*WHAT YOU NEED TO DO*
Apart from the images, the records below need to be copied exactly.

*ENTRIES SUPPLIED*
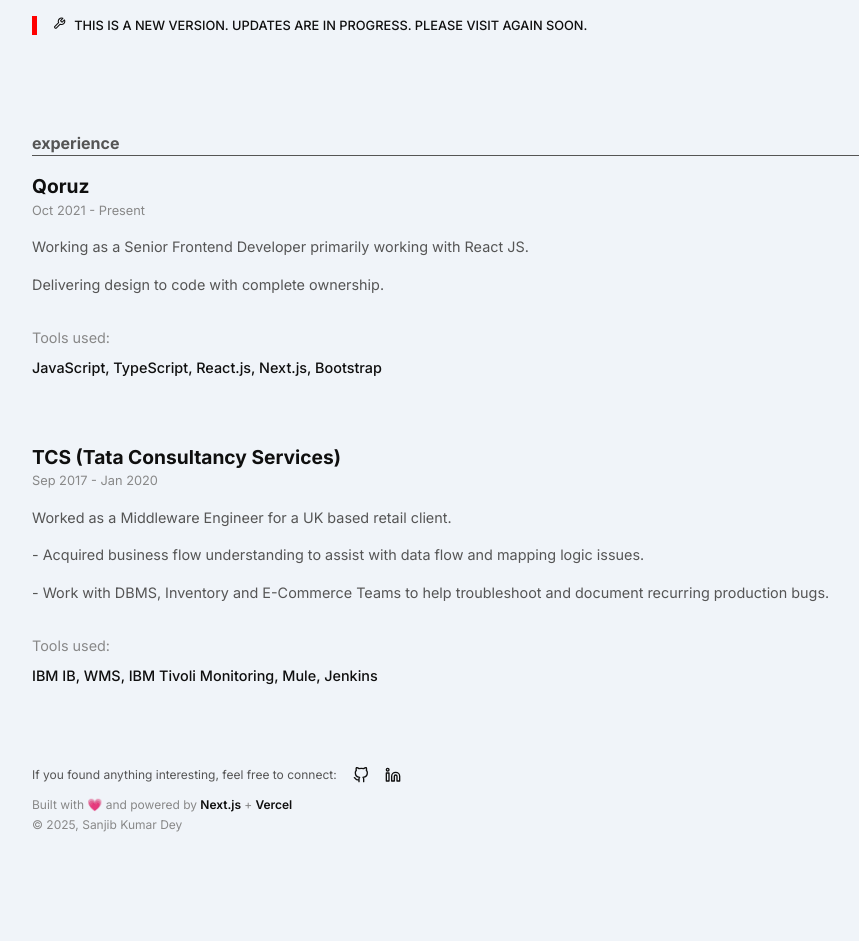
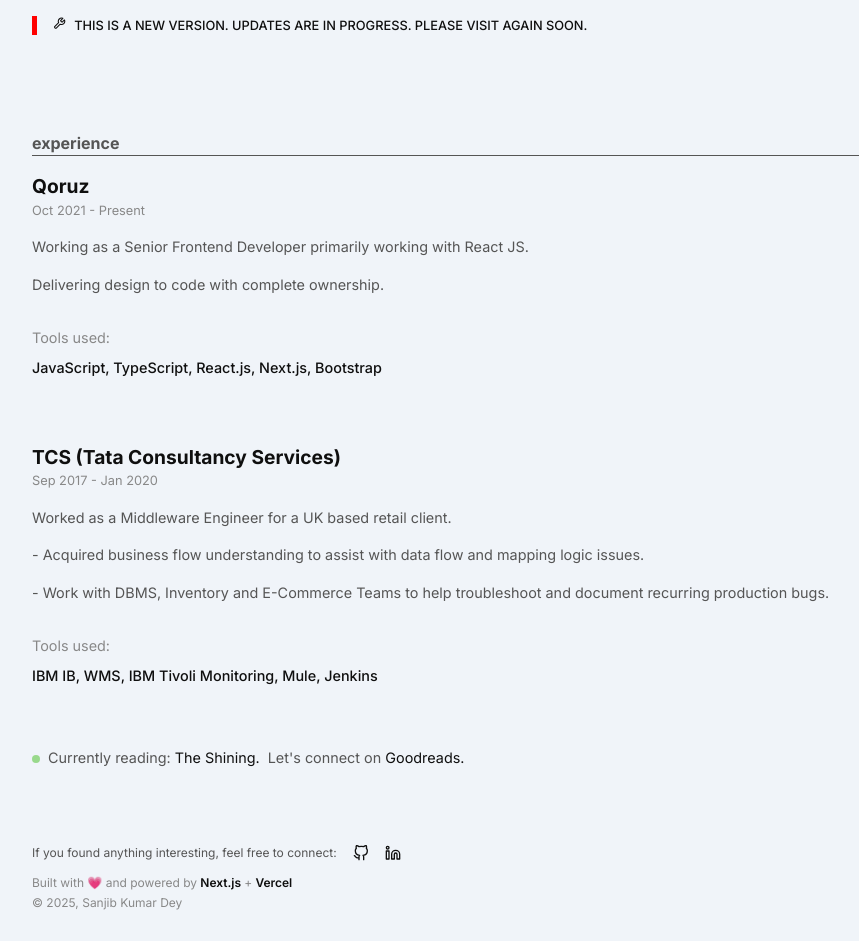
Before and after one commit to sanjibdey104/portfolio-v1, a Next.js app: page / in a window 1280 px wide. Shown: the part 520-1461 px from the top of the page, without its empty margins (176-1035 px from the left). Before the commit the page ends 1383 px from the top, so only its background shows below. Built offline with nearby package versions, Linux system fonts and the light colour scheme.

Commit message:
add: currently reading stat section

```diff
--- /dev/null
+++ b/components/CurrentlyReading.jsx
@@ -0,0 +1,73 @@
+import { FiBookOpen } from "react-icons/fi";
+import styled from "styled-components";
+
+const StyledCurrentlyReading = styled.section`
+  width: 100%;
+  align-items: center;
+  gap: 0.5rem;
+  flex-wrap: wrap;
+  font-size: 0.9rem;
+  line-height: 1;
+
+  a {
+    display: inline-block;
+  }
+
+  .current-read-stat {
+    .pulsating-dot {
+      display: inline-block;
+      width: 8px;
+      height: 8px;
+      margin-right: 8px;
+
+      background-color: var(--green-100);
+      border-radius: 50%;
+
+      box-shadow: 0 0 0 var(--green-100);
+      animation: pulse 1.5s infinite;
+    }
+
+    @keyframes pulse {
+      0% {
+        box-shadow: 0 0 0 0 var(--green-100);
+      }
+      70% {
+        box-shadow: 0 0 0 8px rgba(255, 0, 0, 0);
+      }
+      100% {
+        box-shadow: 0 0 0 0 rgba(255, 0, 0, 0);
+      }
+    }
+  }
+`;
+
+const CurrentlyReading = () => {
+  return (
+    <StyledCurrentlyReading className="flex-row">
+      <section className="current-read-stat">
+        <div class="pulsating-dot"></div>
+        <span>Currently reading: </span>
+        <a
+          className="current-title-link"
+          href="https://www.goodreads.com/book/show/11588.The_Shining"
+          target="_blank"
+        >
+          The Shining.
+        </a>
+      </section>
+
+      <section className="goodreads-connect-cta">
+        <span>Let's connect on</span>{" "}
+        <a
+          className="goodreads-profile-link"
+          href="https://www.goodreads.com/user/show/108653272-sanjib-dey"
+          target="_blank"
+        >
+          Goodreads.
+        </a>
+      </section>
+    </StyledCurrentlyReading>
+  );
+};
+
+export default CurrentlyReading;
--- a/pages/index.js
+++ b/pages/index.js
@@ -1,12 +1,13 @@
 import styled from "styled-components";
 import WorkHistory from "../components/WorkHistory";
 import UnderConstructionMsg from "../components/UnderConstructionMsg";
+import CurrentlyReading from "../components/CurrentlyReading";
 
 const Homepage = styled.main`
   gap: 5rem;
 
   .about-section {
-    gap: 1rem;
+    gap: 4rem;
   }
 
   .tech-and-tools-section {
@@ -116,6 +117,8 @@
 
       <div className="about-section flex-col">
         <WorkHistory />
+
+        <CurrentlyReading />
       </div>
     </Homepage>
   );
--- a/styles/globalStyles.js
+++ b/styles/globalStyles.js
@@ -17,6 +17,9 @@
         color: var(--fg-light);
 
         /* --fg-light: #0f0f0f; */
+
+        /* accent colors */
+        --green-100: #99d98c;
     }
 
     [data-theme="dark"] {
```
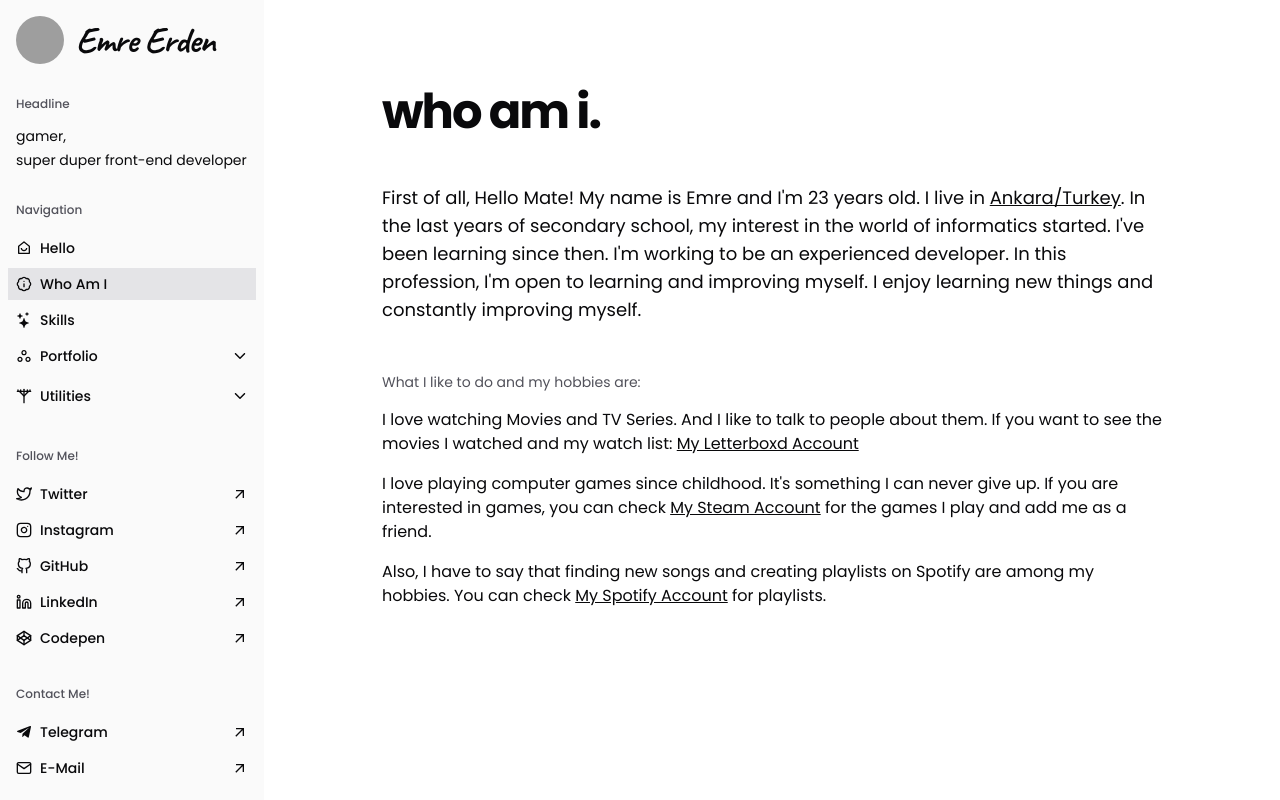
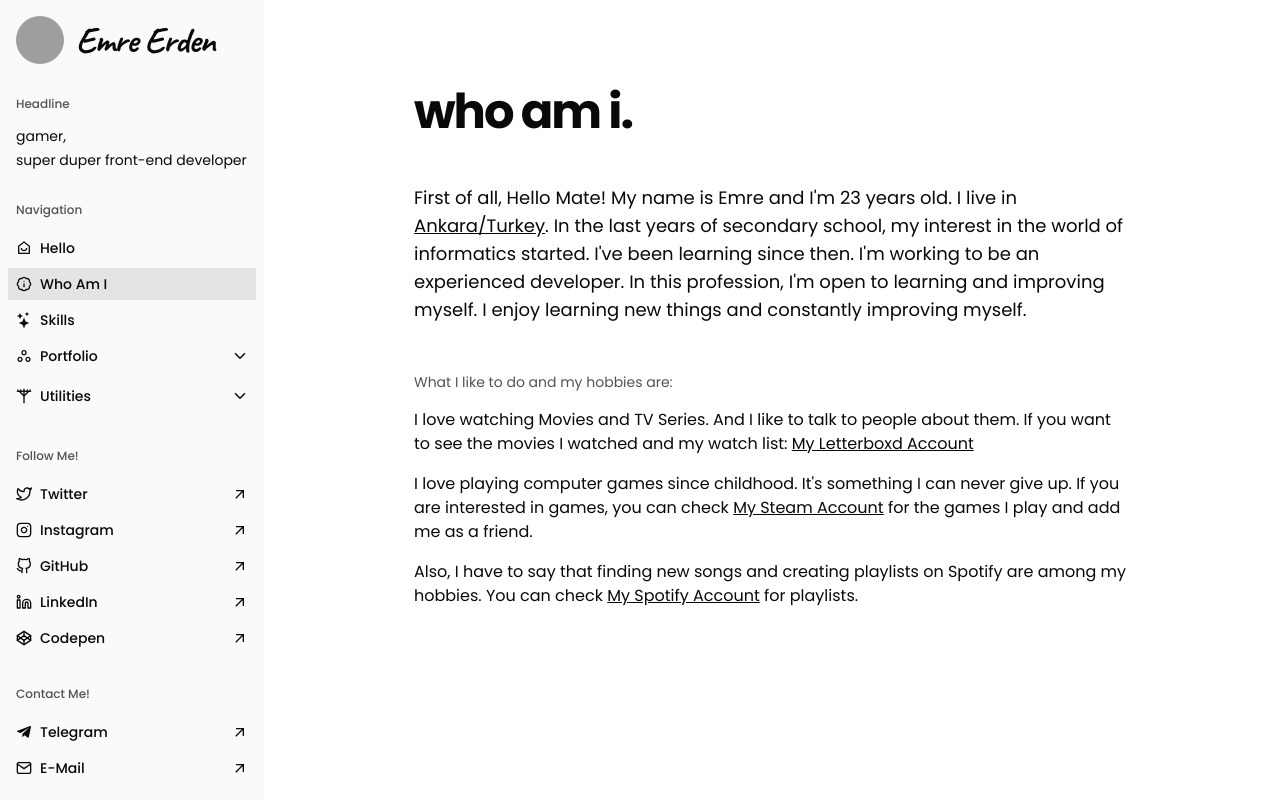
Before and after one commit to Wiazeph/NextJS-emreerden-dev, a Next.js app: page /about-me in a window 1280 px wide. Built offline with nearby package versions, Linux system fonts and the light colour scheme; grey boxes are pictures that could not be loaded.

Commit message:
style edit pages padding

```diff
--- a/src/assets/css/index.css
+++ b/src/assets/css/index.css
@@ -44,10 +44,10 @@
 
   /* Pages */
   .Page {
-    @apply pt-12 mdl:pt-0 px-6 lg:px-8 w-full h-full min-h-dvh max-h-dvh overflow-y-auto;
+    @apply w-full h-full min-h-dvh max-h-dvh overflow-y-auto;
   }
   .Page-Content {
-    @apply w-full max-w-[780px] mx-auto py-6 sm:py-7 md:py-8 mdl:py-14 lg:py-18 lgx:py-22 flex flex-col gap-y-8 sm:gap-y-9 md:gap-y-10 mdl:gap-y-11 lg:gap-y-12;
+    @apply w-full max-w-[780px] mx-auto pt-18 pb-12 mdl:py-14 lg:py-18 lgx:py-22 px-6 lg:px-8 flex flex-col gap-y-8 sm:gap-y-9 md:gap-y-10 mdl:gap-y-11 lg:gap-y-12;
   }
   .Page-Title {
     @apply text-4xl lg:text-5xl text-center mdl:text-left font-bold tracking-[-2px];
--- a/src/components/pages/home/index.tsx
+++ b/src/components/pages/home/index.tsx
@@ -6,28 +6,29 @@ const HomePageComponent = (props: Props) => {
   return (
     <main className="Home Page flex flex-col justify-center">
       <div className="Page-Content">
+        <div className="flex flex-col items-center gap-y-8 text-center mdl:text-left">
           <div className="flex flex-col gap-y-4">
             <span className="font-semibold text-zinc-400 text-lg sm:text-xl md:text-2xl">
               Hi 👋, I am
             </span>
 
-          <div className="font-Caveat text-6xl md:text-7xl -mt-1">
-            Emre Erden
-          </div>
+            <div className="font-Caveat text-6xl md:text-7xl">Emre Erden</div>
 
             <div className="font-semibold text-xl sm:text-2xl md:text-3xl">
               <span className="text-zinc-400">{'<'}</span>
 
-            <span className="sm:ml-0.5 text-pink-500">Front-End Developer</span>
+              <span className="sm:ml-0.5 text-pink-500">
+                Front-End Developer
+              </span>
 
               <span className="text-zinc-400">{' />'}</span>
             </div>
           </div>
 
           <div className="max-w-[550px]">
-          I'm working to be an experienced developer in the Front-End world. In
-          this profession, I'm open to learning and improving myself. I enjoy
-          learning new things and constantly improving myself.
+            I'm working to be an experienced developer in the Front-End world.
+            In this profession, I'm open to learning and improving myself. I
+            enjoy learning new things and constantly improving myself.
           </div>
 
           <a
@@ -39,6 +40,7 @@ const HomePageComponent = (props: Props) => {
             View CV
           </a>
         </div>
+      </div>
     </main>
   )
 }
--- a/src/components/pages/page-header.tsx
+++ b/src/components/pages/page-header.tsx
@@ -10,7 +10,7 @@ const PageHeaderComponent = (props: Props) => {
     <div className="flex flex-col mdl:flex-row mdl:flex-wrap items-center mdl:items-baseline gap-4">
       <div className="Page-Title">{props.pageTitle}</div>
 
-      <div className="flex items-center gap-x-2">
+      <div className="flex items-center gap-x-2 text-center mdl:text-left">
         <div className="hidden lgx:block text-zinc-400 text-sm select-none">
           {'<span>'}
         </div>
```
Lines whose indentation alone changed are shown as unchanged.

*WRITTEN SOLUTION*
Before and after one commit to sanjibdey104/portfolio-v1, a Next.js app: page / in a window 1280 px wide. Shown: the part 520-1461 px from the top of the page, without its empty margins (176-1035 px from the left). Before the commit the page ends 1383 px from the top, so only its background shows below. Built offline with nearby package versions, Linux system fonts and the light colour scheme.

Commit message:
add: currently reading stat section

```diff
--- /dev/null
+++ b/components/CurrentlyReading.jsx
@@ -0,0 +1,73 @@
+import { FiBookOpen } from "react-icons/fi";
+import styled from "styled-components";
+
+const StyledCurrentlyReading = styled.section`
+  width: 100%;
+  align-items: center;
+  gap: 0.5rem;
+  flex-wrap: wrap;
+  font-size: 0.9rem;
+  line-height: 1;
+
+  a {
+    display: inline-block;
+  }
+
+  .current-read-stat {
+    .pulsating-dot {
+      display: inline-block;
+      width: 8px;
+      height: 8px;
+      margin-right: 8px;
+
+      background-color: var(--green-100);
+      border-radius: 50%;
+
+      box-shadow: 0 0 0 var(--green-100);
+      animation: pulse 1.5s infinite;
+    }
+
+    @keyframes pulse {
+      0% {
+        box-shadow: 0 0 0 0 var(--green-100);
+      }
+      70% {
+        box-shadow: 0 0 0 8px rgba(255, 0, 0, 0);
+      }
+      100% {
+        box-shadow: 0 0 0 0 rgba(255, 0, 0, 0);
+      }
+    }
+  }
+`;
+
+const CurrentlyReading = () => {
+  return (
+    <StyledCurrentlyReading className="flex-row">
+      <section className="current-read-stat">
+        <div class="pulsating-dot"></div>
+        <span>Currently reading: </span>
+        <a
+          className="current-title-link"
+          href="https://www.goodreads.com/book/show/11588.The_Shining"
+          target="_blank"
+        >
+          The Shining.
+        </a>
+      </section>
+
+      <section className="goodreads-connect-cta">
+        <span>Let's connect on</span>{" "}
+        <a
+          className="goodreads-profile-link"
+          href="https://www.goodreads.com/user/show/108653272-sanjib-dey"
+          target="_blank"
+        >
+          Goodreads.
+        </a>
+      </section>
+    </StyledCurrentlyReading>
+  );
+};
+
+export default CurrentlyReading;
--- a/pages/index.js
+++ b/pages/index.js
@@ -1,12 +1,13 @@
 import styled from "styled-components";
 import WorkHistory from "../components/WorkHistory";
 import UnderConstructionMsg from "../components/UnderConstructionMsg";
+import CurrentlyReading from "../components/CurrentlyReading";
 
 const Homepage = styled.main`
   gap: 5rem;
 
   .about-section {
-    gap: 1rem;
+    gap: 4rem;
   }
 
   .tech-and-tools-section {
@@ -116,6 +117,8 @@
 
       <div className="about-section flex-col">
         <WorkHistory />
+
+        <CurrentlyReading />
       </div>
     </Homepage>
   );
--- a/styles/globalStyles.js
+++ b/styles/globalStyles.js
@@ -17,6 +17,9 @@
         color: var(--fg-light);
 
         /* --fg-light: #0f0f0f; */
+
+        /* accent colors */
+        --green-100: #99d98c;
     }
 
     [data-theme="dark"] {
```
Before and after one commit to Wiazeph/NextJS-emreerden-dev, a Next.js app: page /about-me in a window 1280 px wide. Built offline with nearby package versions, Linux system fonts and the light colour scheme; grey boxes are pictures that could not be loaded.

Commit message:
style edit pages padding

```diff
--- a/src/assets/css/index.css
+++ b/src/assets/css/index.css
@@ -44,10 +44,10 @@
 
   /* Pages */
   .Page {
-    @apply pt-12 mdl:pt-0 px-6 lg:px-8 w-full h-full min-h-dvh max-h-dvh overflow-y-auto;
+    @apply w-full h-full min-h-dvh max-h-dvh overflow-y-auto;
   }
   .Page-Content {
-    @apply w-full max-w-[780px] mx-auto py-6 sm:py-7 md:py-8 mdl:py-14 lg:py-18 lgx:py-22 flex flex-col gap-y-8 sm:gap-y-9 md:gap-y-10 mdl:gap-y-11 lg:gap-y-12;
+    @apply w-full max-w-[780px] mx-auto pt-18 pb-12 mdl:py-14 lg:py-18 lgx:py-22 px-6 lg:px-8 flex flex-col gap-y-8 sm:gap-y-9 md:gap-y-10 mdl:gap-y-11 lg:gap-y-12;
   }
   .Page-Title {
     @apply text-4xl lg:text-5xl text-center mdl:text-left font-bold tracking-[-2px];
--- a/src/components/pages/home/index.tsx
+++ b/src/components/pages/home/index.tsx
@@ -6,28 +6,29 @@ const HomePageComponent = (props: Props) => {
   return (
     <main className="Home Page flex flex-col justify-center">
       <div className="Page-Content">
+        <div className="flex flex-col items-center gap-y-8 text-center mdl:text-left">
           <div className="flex flex-col gap-y-4">
             <span className="font-semibold text-zinc-400 text-lg sm:text-xl md:text-2xl">
               Hi 👋, I am
             </span>
 
-          <div className="font-Caveat text-6xl md:text-7xl -mt-1">
-            Emre Erden
-          </div>
+            <div className="font-Caveat text-6xl md:text-7xl">Emre Erden</div>
 
             <div className="font-semibold text-xl sm:text-2xl md:text-3xl">
               <span className="text-zinc-400">{'<'}</span>
 
-            <span className="sm:ml-0.5 text-pink-500">Front-End Developer</span>
+              <span className="sm:ml-0.5 text-pink-500">
+                Front-End Developer
+              </span>
 
               <span className="text-zinc-400">{' />'}</span>
             </div>
           </div>
 
           <div className="max-w-[550px]">
-          I'm working to be an experienced developer in the Front-End world. In
-          this profession, I'm open to learning and improving myself. I enjoy
-          learning new things and constantly improving myself.
+            I'm working to be an experienced developer in the Front-End world.
+            In this profession, I'm open to learning and improving myself. I
+            enjoy learning new things and constantly improving myself.
           </div>
 
           <a
@@ -39,6 +40,7 @@ const HomePageComponent = (props: Props) => {
             View CV
           </a>
         </div>
+      </div>
     </main>
   )
 }
--- a/src/components/pages/page-header.tsx
+++ b/src/components/pages/page-header.tsx
@@ -10,7 +10,7 @@ const PageHeaderComponent = (props: Props) => {
     <div className="flex flex-col mdl:flex-row mdl:flex-wrap items-center mdl:items-baseline gap-4">
       <div className="Page-Title">{props.pageTitle}</div>
 
-      <div className="flex items-center gap-x-2">
+      <div className="flex items-center gap-x-2 text-center mdl:text-left">
         <div className="hidden lgx:block text-zinc-400 text-sm select-none">
           {'<span>'}
         </div>
```
Lines whose indentation alone changed are shown as unchanged.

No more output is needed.